Filter these entries so that only lines with the word "hipótesis" remain.
BEGIN Records for processing
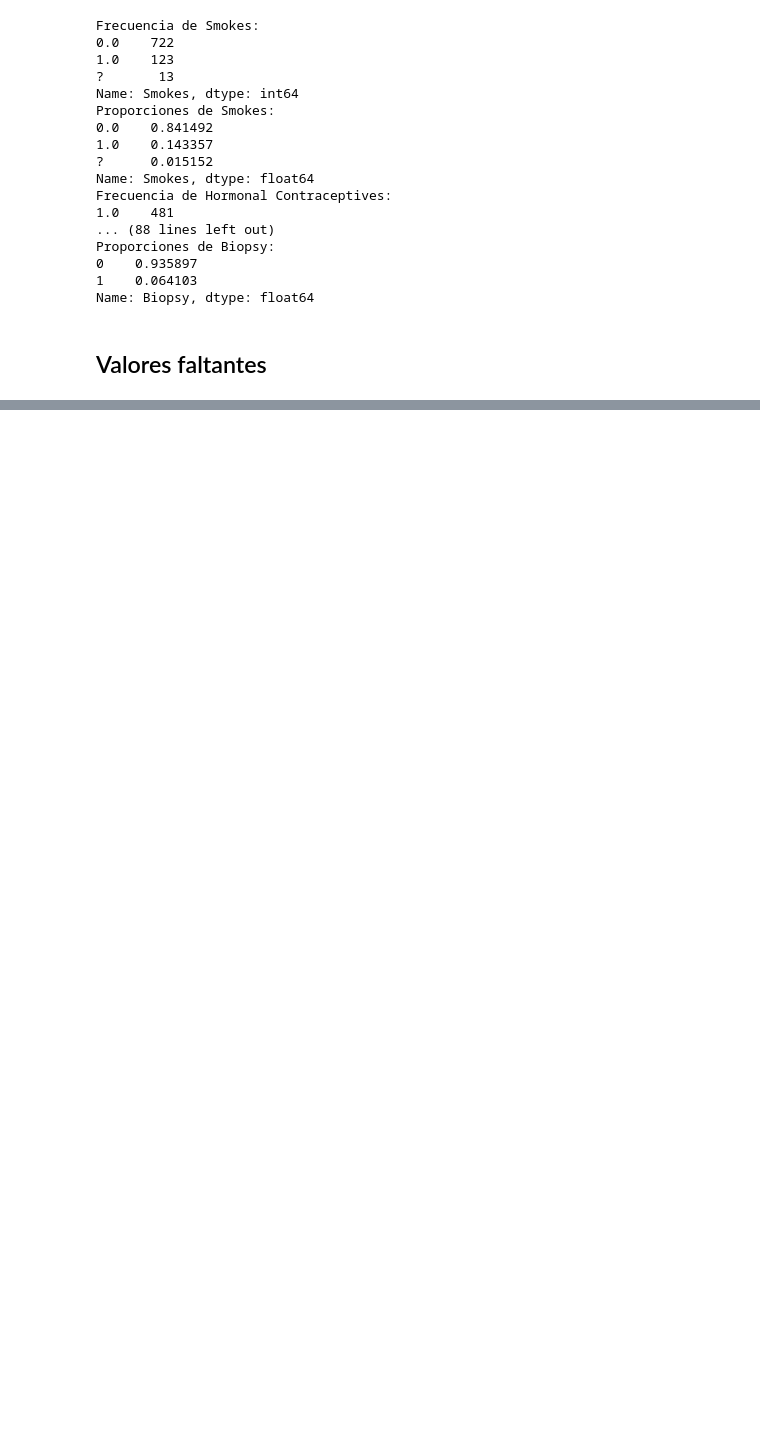
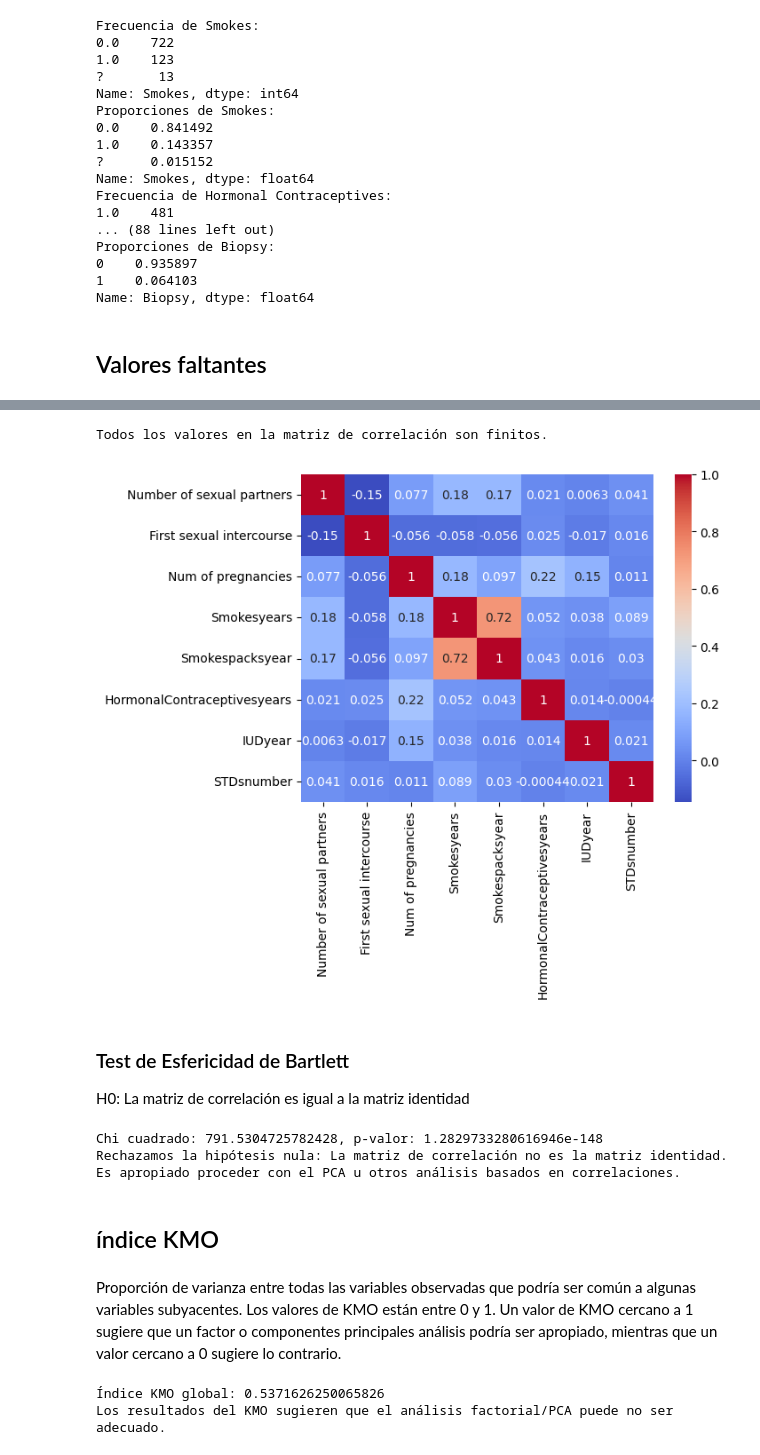
Before and after one commit to Wachuuu15/DS_lab1, a Jupyter notebook: EdaDataMining (1).ipynb, the cells around one changed output, grey strips where cells are left out. Cells and saved outputs as stored; diff of their text form; code cells hidden in the pictures; blank space fills up the shorter version.

```diff
--- a/EdaDataMining (1).ipynb
+++ b/EdaDataMining (1).ipynb
@@ -264,0 +440,34 @@ Series([], dtype: float64)
+# %%
+# Calcular la matriz de correlación
+correlation_matrix = df[columns_to_impute].corr()
+
+if np.isfinite(correlation_matrix).all().all():
+    print("Todos los valores en la matriz de correlación son finitos.")
+    sns.heatmap(correlation_matrix, annot=True, cmap='coolwarm')
+    plt.show()
+else:
+    print("Hay valores no finitos en la matriz de correlación.")
+# %% [output]
+Todos los valores en la matriz de correlación son finitos.
+[figure, added]
+# %% [markdown]
+### Test de Esfericidad de Bartlett
+
+H0: La matriz de correlación es igual a la matriz identidad
+# %%
+chi_cuadrado, p_valor = calculate_bartlett_sphericity(df[columns_to_impute])
+print(f"Chi cuadrado: {chi_cuadrado}, p-valor: {p_valor}")
+
+if p_valor < 0.05:
+    print("Rechazamos la hipótesis nula: La matriz de correlación no es la matriz identidad.")
+    print("Es apropiado proceder con el PCA u otros análisis basados en correlaciones.")
+else:
+    print("No rechazamos la hipótesis nula: La matriz de correlación podría ser la matriz identidad.")
+# %% [output]
+Chi cuadrado: 791.5304725782428, p-valor: 1.2829733280616946e-148
+Rechazamos la hipótesis nula: La matriz de correlación no es la matriz identidad.
+Es apropiado proceder con el PCA u otros análisis basados en correlaciones.
+# %% [markdown]
+## índice KMO
+# %% [markdown]
+Proporción de varianza entre todas las variables observadas que podría ser común a algunas variables subyacentes. Los valores de KMO están entre 0 y 1. Un valor de KMO cercano a 1 sugiere que un factor o componentes principales análisis podría ser apropiado, mientras que un valor cercano a 0 sugiere lo contrario.
@@ -264,0 +477,12 @@ Series([], dtype: float64)
+# %%
+# Calcular el índice KMO
+kmo_all, kmo_model = calculate_kmo(df_kmo)
+
+print(f"Índice KMO global: {kmo_model}")
+if kmo_model > 0.6:
+    print("Los resultados del KMO indican que la realización de un análisis factorial/PCA es adecuada.")
+else:
+    print("Los resultados del KMO sugieren que el análisis factorial/PCA puede no ser adecuado.")
+# %% [output]
+Índice KMO global: 0.5371626250065826
+Los resultados del KMO sugieren que el análisis factorial/PCA puede no ser adecuado.
```
Also changed, not shown: parts of 38 cells of this notebook.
END Records for processing
• _Solution to this problem_:
+    print("Rechazamos la hipótesis nula: La matriz de correlación no es la matriz identidad.")
+    print("No rechazamos la hipótesis nula: La matriz de correlación podría ser la matriz identidad.")
+Rechazamos la hipótesis nula: La matriz de correlación no es la matriz identidad.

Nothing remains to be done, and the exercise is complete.